An international team of researchers has created a new type of artificial muscle using ordinary materials such as sewing threads and fishing line. This new type of artificial muscle is both affordable to manufacture and powerful.
The team, led by researchers from the University of Texas at Dallas, was able to produce an artificial muscle 100 times more powerful than human muscles. The artificial muscle made from thread and fishing line can generate up to 7.1 horsepower per kilogram, which is similar to the mechanical power created by a jet engine used in aircraft.
The team published their findings in the online journal Science. The problem with currently available artificial muscles is that they are often bulky and very expensive to manufacture. Moreover, the current crop of artificial muscles suffers from a slew of limitations such as unsatisfactory efficiency, low life cycle and hysteresis, which makes these muscles totally dependent on very specific circumstances. The new artificial muscle created by the team surpasses many of the limitations seen in previously developed artificial muscles.
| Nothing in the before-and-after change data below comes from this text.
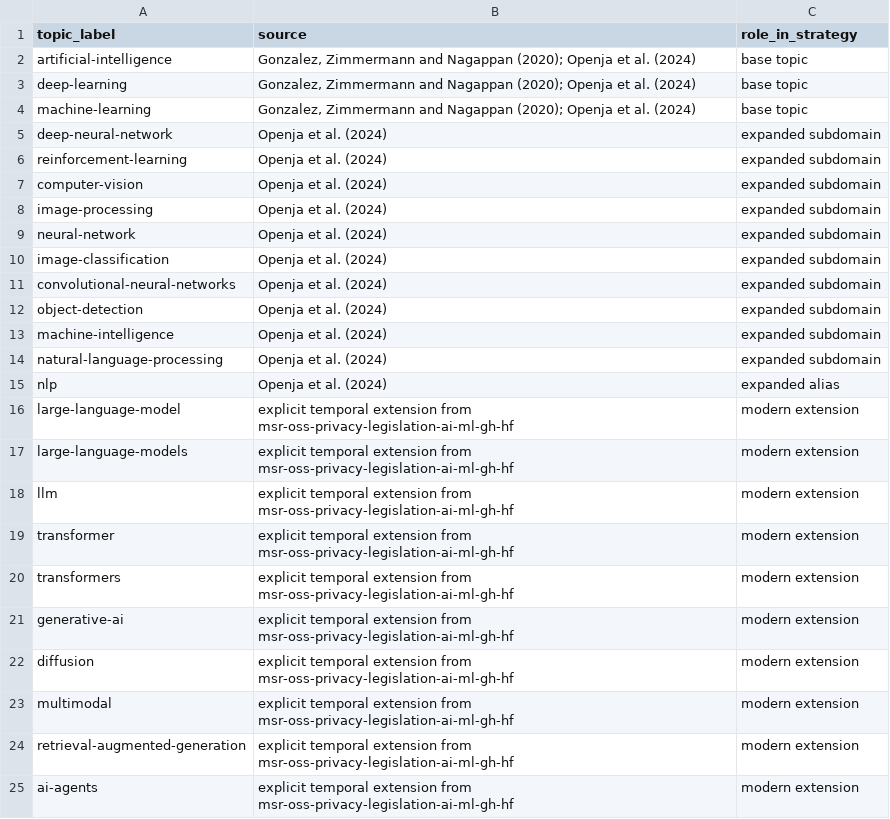
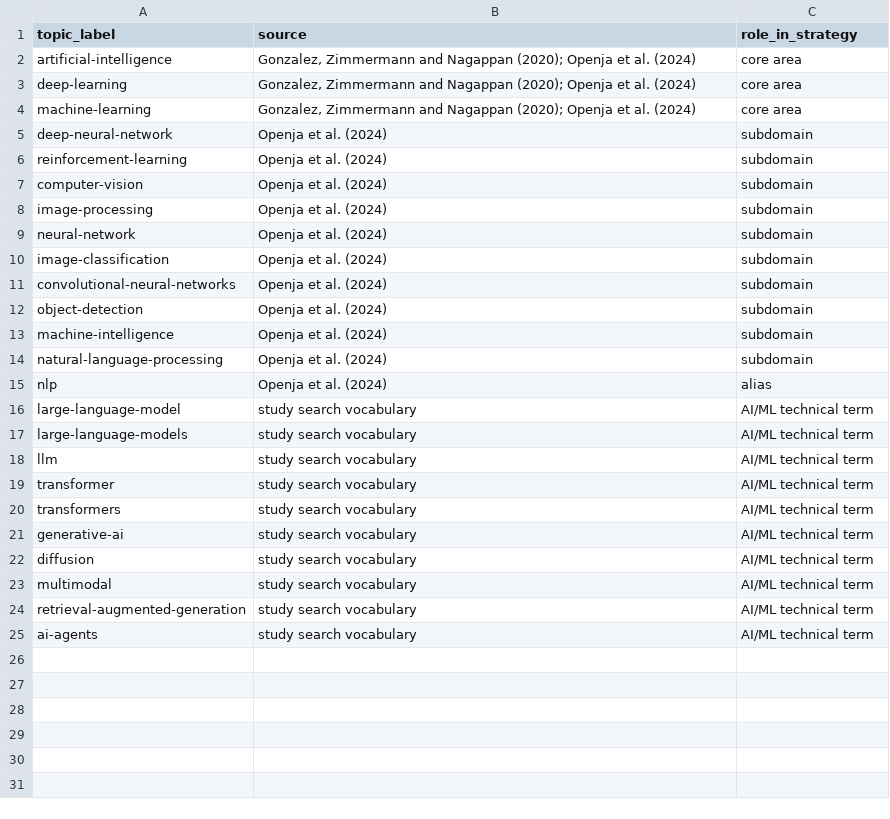
Before and after one commit to diegopn/github-ai-ml-privacy-documentation-gdpr, a CSV file: inputs/reference/ai_ml_topics_used.csv, drawn as a sheet.

```diff
--- a/inputs/reference/ai_ml_topics_used.csv
+++ b/inputs/reference/ai_ml_topics_used.csv
@@ -1,25 +1,25 @@
 topic_label,source,role_in_strategy
-artificial-intelligence,"Gonzalez, Zimmermann and Nagappan (2020); Openja et al. (2024)",base topic
-deep-learning,"Gonzalez, Zimmermann and Nagappan (2020); Openja et al. (2024)",base topic
-machine-learning,"Gonzalez, Zimmermann and Nagappan (2020); Openja et al. (2024)",base topic
-deep-neural-network,"Openja et al. (2024)",expanded subdomain
-reinforcement-learning,"Openja et al. (2024)",expanded subdomain
-computer-vision,"Openja et al. (2024)",expanded subdomain
-image-processing,"Openja et al. (2024)",expanded subdomain
-neural-network,"Openja et al. (2024)",expanded subdomain
-image-classification,"Openja et al. (2024)",expanded subdomain
-convolutional-neural-networks,"Openja et al. (2024)",expanded subdomain
-object-detection,"Openja et al. (2024)",expanded subdomain
-machine-intelligence,"Openja et al. (2024)",expanded subdomain
-natural-language-processing,"Openja et al. (2024)",expanded subdomain
-nlp,"Openja et al. (2024)",expanded alias
-large-language-model,"explicit temporal extension from msr-oss-privacy-legislation-ai-ml-gh-hf",modern extension
-large-language-models,"explicit temporal extension from msr-oss-privacy-legislation-ai-ml-gh-hf",modern extension
-llm,"explicit temporal extension from msr-oss-privacy-legislation-ai-ml-gh-hf",modern extension
-transformer,"explicit temporal extension from msr-oss-privacy-legislation-ai-ml-gh-hf",modern extension
-transformers,"explicit temporal extension from msr-oss-privacy-legislation-ai-ml-gh-hf",modern extension
-generative-ai,"explicit temporal extension from msr-oss-privacy-legislation-ai-ml-gh-hf",modern extension
-diffusion,"explicit temporal extension from msr-oss-privacy-legislation-ai-ml-gh-hf",modern extension
-multimodal,"explicit temporal extension from msr-oss-privacy-legislation-ai-ml-gh-hf",modern extension
-retrieval-augmented-generation,"explicit temporal extension from msr-oss-privacy-legislation-ai-ml-gh-hf",modern extension
-ai-agents,"explicit temporal extension from msr-oss-privacy-legislation-ai-ml-gh-hf",modern extension
+artificial-intelligence,"Gonzalez, Zimmermann and Nagappan (2020); Openja et al. (2024)",core area
+deep-learning,"Gonzalez, Zimmermann and Nagappan (2020); Openja et al. (2024)",core area
+machine-learning,"Gonzalez, Zimmermann and Nagappan (2020); Openja et al. (2024)",core area
+deep-neural-network,"Openja et al. (2024)",subdomain
+reinforcement-learning,"Openja et al. (2024)",subdomain
+computer-vision,"Openja et al. (2024)",subdomain
+image-processing,"Openja et al. (2024)",subdomain
+neural-network,"Openja et al. (2024)",subdomain
+image-classification,"Openja et al. (2024)",subdomain
+convolutional-neural-networks,"Openja et al. (2024)",subdomain
+object-detection,"Openja et al. (2024)",subdomain
+machine-intelligence,"Openja et al. (2024)",subdomain
+natural-language-processing,"Openja et al. (2024)",subdomain
+nlp,"Openja et al. (2024)",alias
+large-language-model,"study search vocabulary",AI/ML technical term
+large-language-models,"study search vocabulary",AI/ML technical term
+llm,"study search vocabulary",AI/ML technical term
+transformer,"study search vocabulary",AI/ML technical term
+transformers,"study search vocabulary",AI/ML technical term
+generative-ai,"study search vocabulary",AI/ML technical term
+diffusion,"study search vocabulary",AI/ML technical term
+multimodal,"study search vocabulary",AI/ML technical term
+retrieval-augmented-generation,"study search vocabulary",AI/ML technical term
+ai-agents,"study search vocabulary",AI/ML technical term
```
Also changed, not shown: 20 other files.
To create the fishing line and thread artificial muscles, the team twisted and coiled high-strength polymer fishing line and sewing thread into coiled strands. The muscles contract when exposed to a heat source. When the heat source is turned off, the artificial muscle relaxed.
Human and animal muscles contract by about 20 percent of their total length. However, the new artificial muscle created by the team can contract by as much as 50 percent. Moreover, these artificial muscles can contract and relax millions of times, which means they don't need to be replaced often.
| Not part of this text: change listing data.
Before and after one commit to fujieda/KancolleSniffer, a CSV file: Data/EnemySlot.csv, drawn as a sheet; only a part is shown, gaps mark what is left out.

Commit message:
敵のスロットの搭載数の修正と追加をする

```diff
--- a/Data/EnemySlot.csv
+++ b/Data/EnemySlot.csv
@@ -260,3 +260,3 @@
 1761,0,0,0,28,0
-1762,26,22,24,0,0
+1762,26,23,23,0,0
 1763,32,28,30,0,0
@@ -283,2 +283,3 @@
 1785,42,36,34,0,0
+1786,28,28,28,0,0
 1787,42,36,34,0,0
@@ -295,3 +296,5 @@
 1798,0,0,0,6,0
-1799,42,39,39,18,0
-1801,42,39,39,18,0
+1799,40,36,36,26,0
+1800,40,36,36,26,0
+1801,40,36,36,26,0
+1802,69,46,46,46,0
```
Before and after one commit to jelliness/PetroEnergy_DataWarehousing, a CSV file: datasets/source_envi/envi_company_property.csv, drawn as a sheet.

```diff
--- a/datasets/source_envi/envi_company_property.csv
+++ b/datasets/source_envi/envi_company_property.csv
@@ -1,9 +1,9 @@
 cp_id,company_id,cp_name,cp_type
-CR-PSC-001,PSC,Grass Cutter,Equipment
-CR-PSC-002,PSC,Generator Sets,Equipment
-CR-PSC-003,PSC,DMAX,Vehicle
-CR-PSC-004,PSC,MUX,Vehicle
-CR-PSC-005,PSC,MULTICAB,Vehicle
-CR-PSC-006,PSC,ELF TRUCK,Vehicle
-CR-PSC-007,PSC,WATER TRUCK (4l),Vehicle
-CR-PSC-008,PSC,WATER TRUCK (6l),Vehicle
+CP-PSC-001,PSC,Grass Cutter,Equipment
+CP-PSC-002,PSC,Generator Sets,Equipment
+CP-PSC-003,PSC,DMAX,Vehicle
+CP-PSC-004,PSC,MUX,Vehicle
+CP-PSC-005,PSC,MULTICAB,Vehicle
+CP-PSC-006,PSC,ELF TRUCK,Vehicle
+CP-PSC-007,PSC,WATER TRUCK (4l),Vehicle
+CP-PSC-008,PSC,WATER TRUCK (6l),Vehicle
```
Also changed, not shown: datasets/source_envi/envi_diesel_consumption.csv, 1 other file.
The application opportunities for these polymer muscles are vast," said UT Dallas Robert A. Welch Distinguished Chair in Chemistry and NanoTech Institute Director Dr. Ray Baughman, one of the co-authors of the study. "Today's most advanced humanoid robots, prosthetic limbs and wearable exoskeletons are limited by motors and hydraulic systems, whose size and weight restrict dexterity, force generation and work capability."
As previously mentioned, current artificial muscles are often very bulky. However, with this new type of artificial muscle, even a strand of coiled and twisted thread and fishing line which is only 10 times wider than the width of a human hair, can lift up to 16 pounds. A small bundle consisting of 100 strands of artificial muscles will be able to lift up to 1,600 pounds. This amount of lifting power can be used in a wide variety of practical applications.
"We have woven textiles from the polymer muscles whose pores reversibly open and close with changes in temperature. This offers the future possibility of comfort-adjusting clothing," said study lead author Carter Haines, a researcher from the NanoTech Institute in UT Dallas.